Maximum Benefits Beginning Nov. 1 (Max. Monthly Cut)
Two-thousand pounds of food a week may not be enough to feed all the hungry at Our Savior Lutheran Food Bank in Lansing. Especially with food stamp reductions set to take effect Friday.
"I think we're going to be swamped and it really worries me," said Sharon Miller, the 15-year director of Our Savior Lutheran. "A lot of them have trouble getting by now even with the food stamps. And if they cut it, what are they going to do for food?"
She expects food to go more quickly than usual at her pantry, which has already served 8,000 people this year.
As per the 2009 Recovery Act, the Supplemental Nutrition Assistance Program (SNAP) will return to its pre-recession levels Friday. That means benefits for recipients will drop about five percent, saving the country $5 billion in the process.
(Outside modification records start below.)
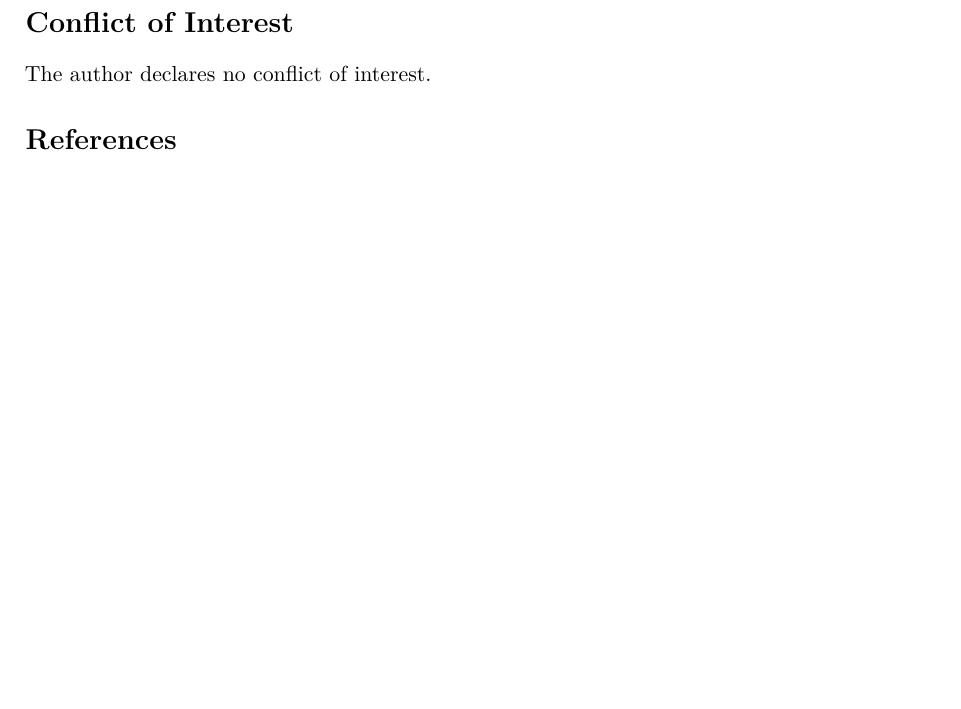
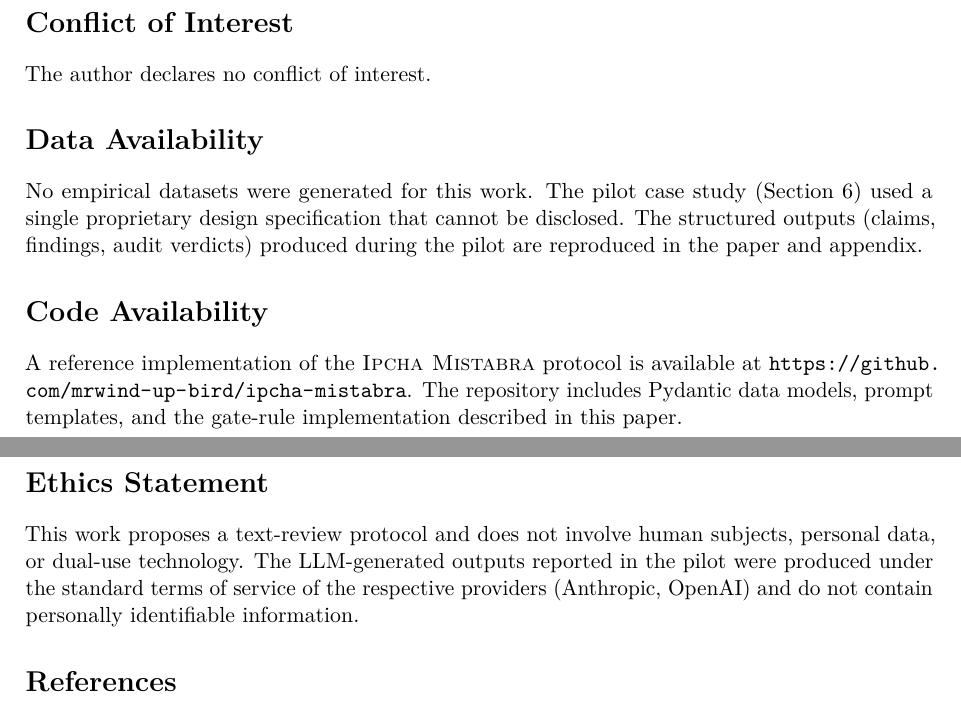
Before and after one commit to mrwind-up-bird/ipcha-mistabra, a LaTeX paper (main.tex): part of page 15 of 17 before the commit and two parts of pages 15 and 16 of 18 after it, the two joined at a grey line, cut so that both start at the same text, the shorter picture padded with empty space. Compiled offline with pdfLaTeX.

Commit message:
Add Data Availability, Code Availability, and Ethics Statement sections
Replace removed Zenodo/DOI placeholder boilerplate with substantive
scholarly declarations required by top-tier venues.

Co-Authored-By: Claude Opus 4.6 <noreply@anthropic.com>

```diff
--- a/main.tex
+++ b/main.tex
@@ -779,6 +779,19 @@ O.~Baer: Conceptualization; Methodology; Software; Validation; Writing (Original
 \section*{Conflict of Interest}
 The author declares no conflict of interest.
 
+\section*{Data Availability}
+No empirical datasets were generated for this work.
+The pilot case study (Section~\ref{sec:pilot}) used a single proprietary design specification that cannot be disclosed.
+The structured outputs (claims, findings, audit verdicts) produced during the pilot are reproduced in the paper and appendix.
+
+\section*{Code Availability}
+A reference implementation of the \methodname{} protocol is available at \url{https://github.com/mrwind-up-bird/ipcha-mistabra}.
+The repository includes Pydantic data models, prompt templates, and the gate-rule implementation described in this paper.
+
+\section*{Ethics Statement}
+This work proposes a text-review protocol and does not involve human subjects, personal data, or dual-use technology.
+The LLM-generated outputs reported in the pilot were produced under the standard terms of service of the respective providers (Anthropic, OpenAI) and do not contain personally identifiable information.
+
 \bibliographystyle{unsrt}
 \bibliography{references}
 
```
Also changed, not shown: main.pdf.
The effect on each individual household differs, depending on size and income. A household of four, for example, will see a maximum cut of $36 a month and $432 a year.
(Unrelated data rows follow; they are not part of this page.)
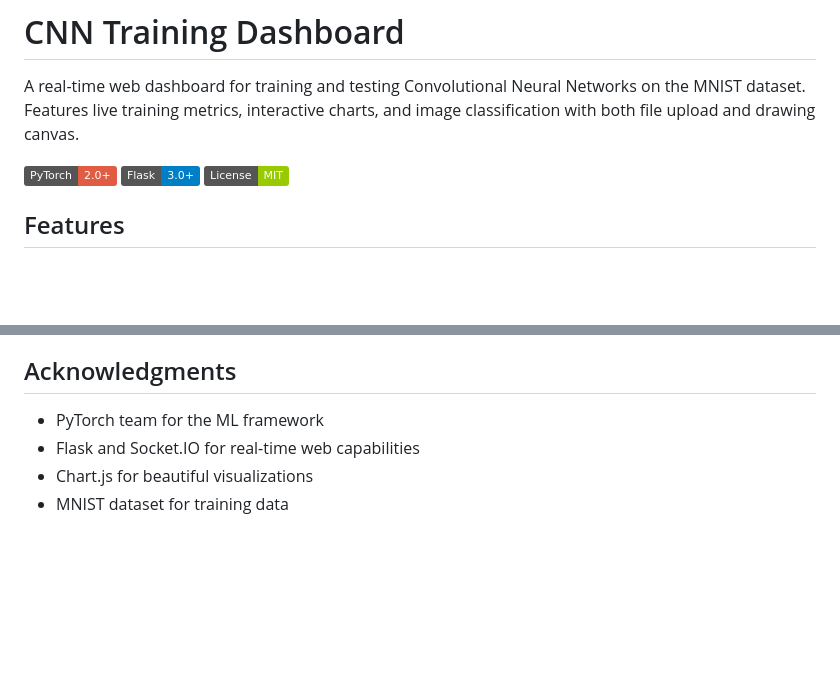
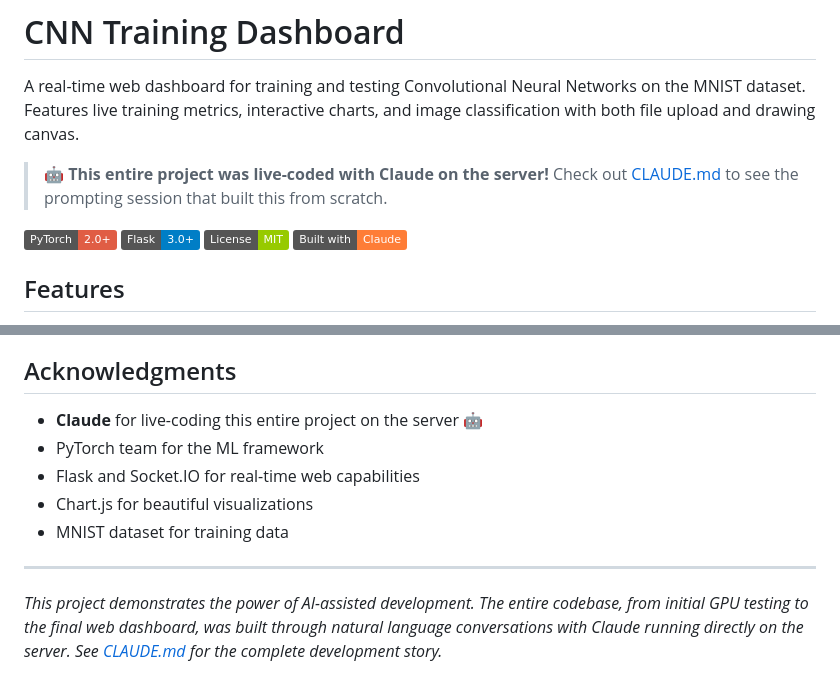
Before and after one commit to rom1504/cnn-training-dashboard, a Markdown page: README.md, 2 parts joined by grey strips. Drawn GitHub-style; badges without logos; blank space fills up the shorter version.

```diff
--- a/README.md
+++ b/README.md
@@ -2,7 +2,9 @@
 
 A real-time web dashboard for training and testing Convolutional Neural Networks on the MNIST dataset. Features live training metrics, interactive charts, and image classification with both file upload and drawing canvas.
 
-![CNN Training Dashboard](https://img.shields.io/badge/PyTorch-2.0+-red?logo=pytorch) ![Flask](https://img.shields.io/badge/Flask-3.0+-blue?logo=flask) ![License](https://img.shields.io/badge/License-MIT-green)
+> 🤖 **This entire project was live-coded with Claude on the server!** Check out [CLAUDE.md](CLAUDE.md) to see the prompting session that built this from scratch.
+
+![CNN Training Dashboard](https://img.shields.io/badge/PyTorch-2.0+-red?logo=pytorch) ![Flask](https://img.shields.io/badge/Flask-3.0+-blue?logo=flask) ![License](https://img.shields.io/badge/License-MIT-green) ![Claude](https://img.shields.io/badge/Built_with-Claude-orange)
 
 ## Features
 
@@ -191,7 +193,12 @@ This project is licensed under the MIT License - see the [LICENSE](LICENSE) file
 
 ## Acknowledgments
 
+- **Claude** for live-coding this entire project on the server 🤖
 - PyTorch team for the ML framework
 - Flask and Socket.IO for real-time web capabilities
 - Chart.js for beautiful visualizations
 - MNIST dataset for training data
+
+---
+
+*This project demonstrates the power of AI-assisted development. The entire codebase, from initial GPU testing to the final web dashboard, was built through natural language conversations with Claude running directly on the server. See [CLAUDE.md](CLAUDE.md) for the complete development story.*
```
Also changed, not shown: CLAUDE.md (added, +168 -0 lines).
"When you don't have nothing and you're barely surviving, that's a lot," said Angela DeGrate of Lansing, who will lose $11 a month starting Friday. "I have to use the food bank to get food or just starve. It's either you go get something to feed yourself or you do without."
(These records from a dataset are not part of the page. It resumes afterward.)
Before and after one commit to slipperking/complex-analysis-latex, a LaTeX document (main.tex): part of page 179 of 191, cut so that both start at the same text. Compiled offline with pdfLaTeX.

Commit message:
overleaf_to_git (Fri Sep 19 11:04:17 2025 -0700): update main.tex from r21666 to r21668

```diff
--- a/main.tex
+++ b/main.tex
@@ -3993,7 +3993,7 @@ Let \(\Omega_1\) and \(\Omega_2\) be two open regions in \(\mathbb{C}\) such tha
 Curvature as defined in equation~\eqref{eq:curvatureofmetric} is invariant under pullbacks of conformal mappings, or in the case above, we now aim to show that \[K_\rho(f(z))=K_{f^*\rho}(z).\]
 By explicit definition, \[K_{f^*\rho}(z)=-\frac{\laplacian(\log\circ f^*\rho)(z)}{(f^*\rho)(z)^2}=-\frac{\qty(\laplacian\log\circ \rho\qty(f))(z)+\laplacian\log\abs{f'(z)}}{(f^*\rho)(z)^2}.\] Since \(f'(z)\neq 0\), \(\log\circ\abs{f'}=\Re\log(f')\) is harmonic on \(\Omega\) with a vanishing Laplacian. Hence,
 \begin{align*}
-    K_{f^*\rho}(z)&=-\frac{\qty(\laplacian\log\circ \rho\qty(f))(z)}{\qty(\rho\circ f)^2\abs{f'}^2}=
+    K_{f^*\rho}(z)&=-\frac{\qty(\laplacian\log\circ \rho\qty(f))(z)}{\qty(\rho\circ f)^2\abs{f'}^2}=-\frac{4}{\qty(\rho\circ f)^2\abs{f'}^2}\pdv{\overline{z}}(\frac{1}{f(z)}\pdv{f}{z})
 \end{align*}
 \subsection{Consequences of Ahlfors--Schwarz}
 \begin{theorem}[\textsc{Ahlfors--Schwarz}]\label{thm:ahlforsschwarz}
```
And DeGrate isn't the only one facing that choice. That's why the Greater Lansing Food Bank is bracing for a rush of people.
"We do expect across the state, across the nation, that there will be added need," said Joe Wald, executive director of the Greater Lansing Food Bank. "So it's up to us to figure out how we're going to meet that need."
Wald says the food bank likely won't see a shortage immediately. The holiday season is typically the busiest time for donations.
"We feel pretty good about what's coming up over the next couple months," said Wald. "The problem is January, February, March, when people forget about this and go back to their normal lives. People are still hungry."
SNAP benefits could see a further reduction depending on what happens with the Farm Bill -- currently being debated in the U.S. Congress.